Assembly supports motion on Disappeared

Sinn Fein refuses to endorse motion because of reference to allegation that Gerry Adams was implicated in murder of Jean McConville

The Northern Assembly has endorsed an Ulster Unionist Party motion supporting the families of the Disappeared and noting "with extreme concern" allegations that Sinn Féin president Gerry Adams was involved in the murder of Jean McConville.

Sinn Féin refused to support the motion tabled by UUP leader Mike Nesbitt and former leader Tom Elliott because of the reference to Mr Adams.

Instead Sinn Féin Assembly members Mitchel McLaughlin, Alex Maskey and Caitríona Ruane tabled an amendment supporting the families and acknowledging their "pain and anguish" but removing reference to the Sinn Féin leader.

Of the 17 people on the official list of the Disappeared, 10 bodies have been recovered while seven remain missing.


Mr Nesbitt said this latest Assembly motion on the Disappeared was prompted by the recent BBC/RTÉ documentary on those who were abducted, murdered and secretly buried during the Troubles.

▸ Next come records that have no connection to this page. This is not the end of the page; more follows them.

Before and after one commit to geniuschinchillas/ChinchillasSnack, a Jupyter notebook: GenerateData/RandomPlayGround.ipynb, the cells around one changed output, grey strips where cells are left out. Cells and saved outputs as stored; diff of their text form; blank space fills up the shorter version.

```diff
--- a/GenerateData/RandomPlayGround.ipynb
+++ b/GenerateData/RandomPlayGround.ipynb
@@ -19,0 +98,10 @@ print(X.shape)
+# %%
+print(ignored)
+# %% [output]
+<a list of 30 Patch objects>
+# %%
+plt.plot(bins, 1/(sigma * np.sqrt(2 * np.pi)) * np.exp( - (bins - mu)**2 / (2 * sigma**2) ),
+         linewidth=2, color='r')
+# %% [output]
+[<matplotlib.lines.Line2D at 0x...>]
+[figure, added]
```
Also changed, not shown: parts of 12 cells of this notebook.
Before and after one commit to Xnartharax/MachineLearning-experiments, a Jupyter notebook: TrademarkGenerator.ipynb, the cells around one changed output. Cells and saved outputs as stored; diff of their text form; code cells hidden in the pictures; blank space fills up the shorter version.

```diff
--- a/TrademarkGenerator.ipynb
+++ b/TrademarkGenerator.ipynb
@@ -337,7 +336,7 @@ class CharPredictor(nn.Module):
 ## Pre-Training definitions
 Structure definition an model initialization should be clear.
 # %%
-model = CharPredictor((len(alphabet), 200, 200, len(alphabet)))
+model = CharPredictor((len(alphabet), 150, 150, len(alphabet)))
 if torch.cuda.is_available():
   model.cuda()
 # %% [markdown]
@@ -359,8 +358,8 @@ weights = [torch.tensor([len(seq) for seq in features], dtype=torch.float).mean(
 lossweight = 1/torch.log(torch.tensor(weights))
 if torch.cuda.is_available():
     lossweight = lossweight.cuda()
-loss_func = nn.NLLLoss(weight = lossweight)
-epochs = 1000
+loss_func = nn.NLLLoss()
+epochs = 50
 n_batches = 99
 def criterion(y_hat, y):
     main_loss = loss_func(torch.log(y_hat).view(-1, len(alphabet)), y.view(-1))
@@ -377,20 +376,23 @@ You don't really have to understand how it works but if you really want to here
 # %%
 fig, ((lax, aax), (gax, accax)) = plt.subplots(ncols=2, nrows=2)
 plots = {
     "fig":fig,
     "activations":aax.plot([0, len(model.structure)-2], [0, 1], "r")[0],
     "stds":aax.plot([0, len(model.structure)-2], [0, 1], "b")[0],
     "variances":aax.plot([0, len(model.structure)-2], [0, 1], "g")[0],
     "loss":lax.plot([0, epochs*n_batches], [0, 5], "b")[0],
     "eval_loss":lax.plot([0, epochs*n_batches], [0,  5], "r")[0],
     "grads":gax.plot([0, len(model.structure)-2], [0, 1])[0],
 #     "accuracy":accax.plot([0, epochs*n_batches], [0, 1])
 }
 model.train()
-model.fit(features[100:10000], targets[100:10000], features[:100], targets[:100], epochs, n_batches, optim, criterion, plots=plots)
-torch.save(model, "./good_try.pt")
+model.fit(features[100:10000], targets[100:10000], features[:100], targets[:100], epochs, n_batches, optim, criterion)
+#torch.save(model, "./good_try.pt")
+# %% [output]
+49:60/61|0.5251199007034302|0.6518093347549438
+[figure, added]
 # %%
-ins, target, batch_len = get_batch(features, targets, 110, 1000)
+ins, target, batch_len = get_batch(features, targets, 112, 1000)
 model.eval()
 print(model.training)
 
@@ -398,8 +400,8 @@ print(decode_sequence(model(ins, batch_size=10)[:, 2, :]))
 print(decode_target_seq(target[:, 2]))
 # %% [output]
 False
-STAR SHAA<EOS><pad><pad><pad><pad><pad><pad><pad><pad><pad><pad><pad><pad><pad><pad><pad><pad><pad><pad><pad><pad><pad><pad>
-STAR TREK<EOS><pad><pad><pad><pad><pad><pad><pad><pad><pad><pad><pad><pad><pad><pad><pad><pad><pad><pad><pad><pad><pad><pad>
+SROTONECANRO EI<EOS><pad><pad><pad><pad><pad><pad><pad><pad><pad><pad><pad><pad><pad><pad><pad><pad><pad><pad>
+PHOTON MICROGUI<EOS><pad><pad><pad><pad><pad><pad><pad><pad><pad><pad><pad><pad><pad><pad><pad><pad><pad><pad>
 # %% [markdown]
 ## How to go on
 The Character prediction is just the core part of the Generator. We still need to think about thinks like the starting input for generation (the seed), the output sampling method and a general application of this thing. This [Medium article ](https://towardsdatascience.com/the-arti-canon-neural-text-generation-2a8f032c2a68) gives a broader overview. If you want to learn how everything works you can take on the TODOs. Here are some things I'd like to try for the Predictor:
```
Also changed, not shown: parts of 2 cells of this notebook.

The programme gave a voice to the Disappeared and their families and if people ever lost their ability to listen to such voices then "we will lose contact with our own humanity", he added.

He said the allegation that Mr Adams was involved in Ms McConville's murder came from "beyond the grave" in the documentary in the comments of his former republican colleague Brendan Hughes, who implicated the Sinn Féin president in the killing. He also referred to the comments of veteran former IRA leader Billy McKee.

"You cannot disappear the reference to Gerry Adams from the programme. You cannot disappear the words of Brendan Hughes and Billy McKee, and you cannot disappear the stain of promoting a policy that is simply barbaric," said Mr Nesbitt.

Mr McLaughlin said the UUP motion was ill-judged because the reference to Mr Adams was serving to fragment the previous unanimity in the chamber on supporting the families of the Disappeared. It was also “political point-scoring”. He said republicans had “worked to rectify this injustice” by co-operating in efforts to find the victims’ remains, and this was recognised by the Independent Commission for the Location of Victims’ Remains.

DUP Minister for Health Edwin Poots said there was no desire in republicanism to tell the truth about the Disappeared. "If they cannot tell the truth about . . . their murky past on these issues, then how can we expect them to tell the truth on any other issues?"

SDLP leader Alasdair McDonnell, referring to the Sinn Féin amendment, said he rejected “all efforts to obfuscate or confuse or divert the focus of blame for the whole horror of the Disappeared”.